Starting at the top of the entries, restate word for word each line up to and including the one with "number, which is".
#### Given data
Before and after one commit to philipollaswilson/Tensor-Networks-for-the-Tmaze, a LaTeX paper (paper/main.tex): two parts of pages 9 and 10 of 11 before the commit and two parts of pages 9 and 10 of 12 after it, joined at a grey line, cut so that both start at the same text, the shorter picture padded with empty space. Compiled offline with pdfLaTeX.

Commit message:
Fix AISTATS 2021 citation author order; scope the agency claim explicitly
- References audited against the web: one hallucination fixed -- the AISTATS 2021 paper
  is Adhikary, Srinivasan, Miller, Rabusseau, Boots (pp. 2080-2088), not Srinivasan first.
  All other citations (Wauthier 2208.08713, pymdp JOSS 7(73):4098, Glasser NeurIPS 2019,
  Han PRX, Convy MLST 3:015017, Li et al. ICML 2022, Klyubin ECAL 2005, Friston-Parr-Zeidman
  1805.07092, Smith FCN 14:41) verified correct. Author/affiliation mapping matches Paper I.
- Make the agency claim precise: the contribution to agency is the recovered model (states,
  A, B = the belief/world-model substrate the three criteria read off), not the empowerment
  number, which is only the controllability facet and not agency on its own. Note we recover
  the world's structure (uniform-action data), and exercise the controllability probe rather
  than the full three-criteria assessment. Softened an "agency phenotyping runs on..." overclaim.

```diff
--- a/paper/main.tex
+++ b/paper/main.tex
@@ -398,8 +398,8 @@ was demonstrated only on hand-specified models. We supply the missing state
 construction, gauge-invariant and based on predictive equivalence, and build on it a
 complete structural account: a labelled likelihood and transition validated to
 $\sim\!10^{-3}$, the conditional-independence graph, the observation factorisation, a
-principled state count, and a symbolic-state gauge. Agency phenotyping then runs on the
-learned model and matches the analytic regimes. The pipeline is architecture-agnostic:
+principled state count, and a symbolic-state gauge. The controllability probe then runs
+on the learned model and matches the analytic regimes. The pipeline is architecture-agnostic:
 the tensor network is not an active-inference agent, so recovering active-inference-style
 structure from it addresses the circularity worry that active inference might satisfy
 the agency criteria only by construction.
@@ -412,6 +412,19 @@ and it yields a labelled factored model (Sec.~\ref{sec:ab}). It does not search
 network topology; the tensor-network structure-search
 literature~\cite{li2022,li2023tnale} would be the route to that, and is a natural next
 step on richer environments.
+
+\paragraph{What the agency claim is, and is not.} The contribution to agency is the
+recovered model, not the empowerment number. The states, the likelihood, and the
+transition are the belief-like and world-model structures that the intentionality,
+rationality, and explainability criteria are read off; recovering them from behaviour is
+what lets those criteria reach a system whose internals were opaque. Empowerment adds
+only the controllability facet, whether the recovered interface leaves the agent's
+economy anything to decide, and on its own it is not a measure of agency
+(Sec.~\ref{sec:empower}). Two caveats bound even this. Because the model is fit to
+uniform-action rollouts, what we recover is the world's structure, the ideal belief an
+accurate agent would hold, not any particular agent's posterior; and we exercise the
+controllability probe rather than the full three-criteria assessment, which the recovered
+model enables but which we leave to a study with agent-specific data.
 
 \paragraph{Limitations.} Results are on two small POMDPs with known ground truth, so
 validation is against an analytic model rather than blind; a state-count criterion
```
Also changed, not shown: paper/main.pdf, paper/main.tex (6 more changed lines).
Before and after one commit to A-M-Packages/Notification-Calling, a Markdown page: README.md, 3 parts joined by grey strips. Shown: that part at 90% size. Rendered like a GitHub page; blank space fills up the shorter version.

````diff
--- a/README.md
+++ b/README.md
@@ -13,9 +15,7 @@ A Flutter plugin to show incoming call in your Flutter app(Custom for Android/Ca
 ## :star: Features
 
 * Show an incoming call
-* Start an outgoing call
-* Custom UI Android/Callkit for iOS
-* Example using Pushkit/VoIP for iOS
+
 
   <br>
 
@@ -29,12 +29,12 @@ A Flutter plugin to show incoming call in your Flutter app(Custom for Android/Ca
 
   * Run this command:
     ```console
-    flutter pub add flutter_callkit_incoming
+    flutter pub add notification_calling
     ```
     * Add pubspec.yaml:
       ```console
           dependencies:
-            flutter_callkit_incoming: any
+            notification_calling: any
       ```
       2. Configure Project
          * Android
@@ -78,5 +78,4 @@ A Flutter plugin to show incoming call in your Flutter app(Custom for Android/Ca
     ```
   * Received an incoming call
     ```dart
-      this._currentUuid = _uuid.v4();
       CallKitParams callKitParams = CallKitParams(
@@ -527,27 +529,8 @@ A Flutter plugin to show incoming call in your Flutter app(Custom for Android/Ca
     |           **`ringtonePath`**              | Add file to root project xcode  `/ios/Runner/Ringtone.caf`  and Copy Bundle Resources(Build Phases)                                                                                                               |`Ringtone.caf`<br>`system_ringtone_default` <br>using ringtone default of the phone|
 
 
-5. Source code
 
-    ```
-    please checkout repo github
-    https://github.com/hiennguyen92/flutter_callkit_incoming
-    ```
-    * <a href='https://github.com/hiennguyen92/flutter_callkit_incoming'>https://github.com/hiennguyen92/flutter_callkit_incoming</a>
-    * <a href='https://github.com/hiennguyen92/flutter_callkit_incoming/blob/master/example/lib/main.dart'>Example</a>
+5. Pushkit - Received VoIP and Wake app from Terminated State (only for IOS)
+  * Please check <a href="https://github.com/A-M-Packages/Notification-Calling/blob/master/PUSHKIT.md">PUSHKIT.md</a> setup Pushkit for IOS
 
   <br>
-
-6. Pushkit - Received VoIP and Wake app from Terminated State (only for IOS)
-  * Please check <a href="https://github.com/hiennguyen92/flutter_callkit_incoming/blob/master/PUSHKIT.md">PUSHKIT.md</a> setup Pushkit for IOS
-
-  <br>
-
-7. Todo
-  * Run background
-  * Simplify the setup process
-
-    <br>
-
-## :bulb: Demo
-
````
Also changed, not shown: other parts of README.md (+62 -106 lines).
########
(Task output)
Before and after one commit to philipollaswilson/Tensor-Networks-for-the-Tmaze, a LaTeX paper (paper/main.tex): two parts of pages 9 and 10 of 11 before the commit and two parts of pages 9 and 10 of 12 after it, joined at a grey line, cut so that both start at the same text, the shorter picture padded with empty space. Compiled offline with pdfLaTeX.

Commit message:
Fix AISTATS 2021 citation author order; scope the agency claim explicitly
- References audited against the web: one hallucination fixed -- the AISTATS 2021 paper
  is Adhikary, Srinivasan, Miller, Rabusseau, Boots (pp. 2080-2088), not Srinivasan first.
  All other citations (Wauthier 2208.08713, pymdp JOSS 7(73):4098, Glasser NeurIPS 2019,
  Han PRX, Convy MLST 3:015017, Li et al. ICML 2022, Klyubin ECAL 2005, Friston-Parr-Zeidman
  1805.07092, Smith FCN 14:41) verified correct. Author/affiliation mapping matches Paper I.
- Make the agency claim precise: the contribution to agency is the recovered model (states,
  A, B = the belief/world-model substrate the three criteria read off), not the empowerment
  number, which is only the controllability facet and not agency on its own. Note we recover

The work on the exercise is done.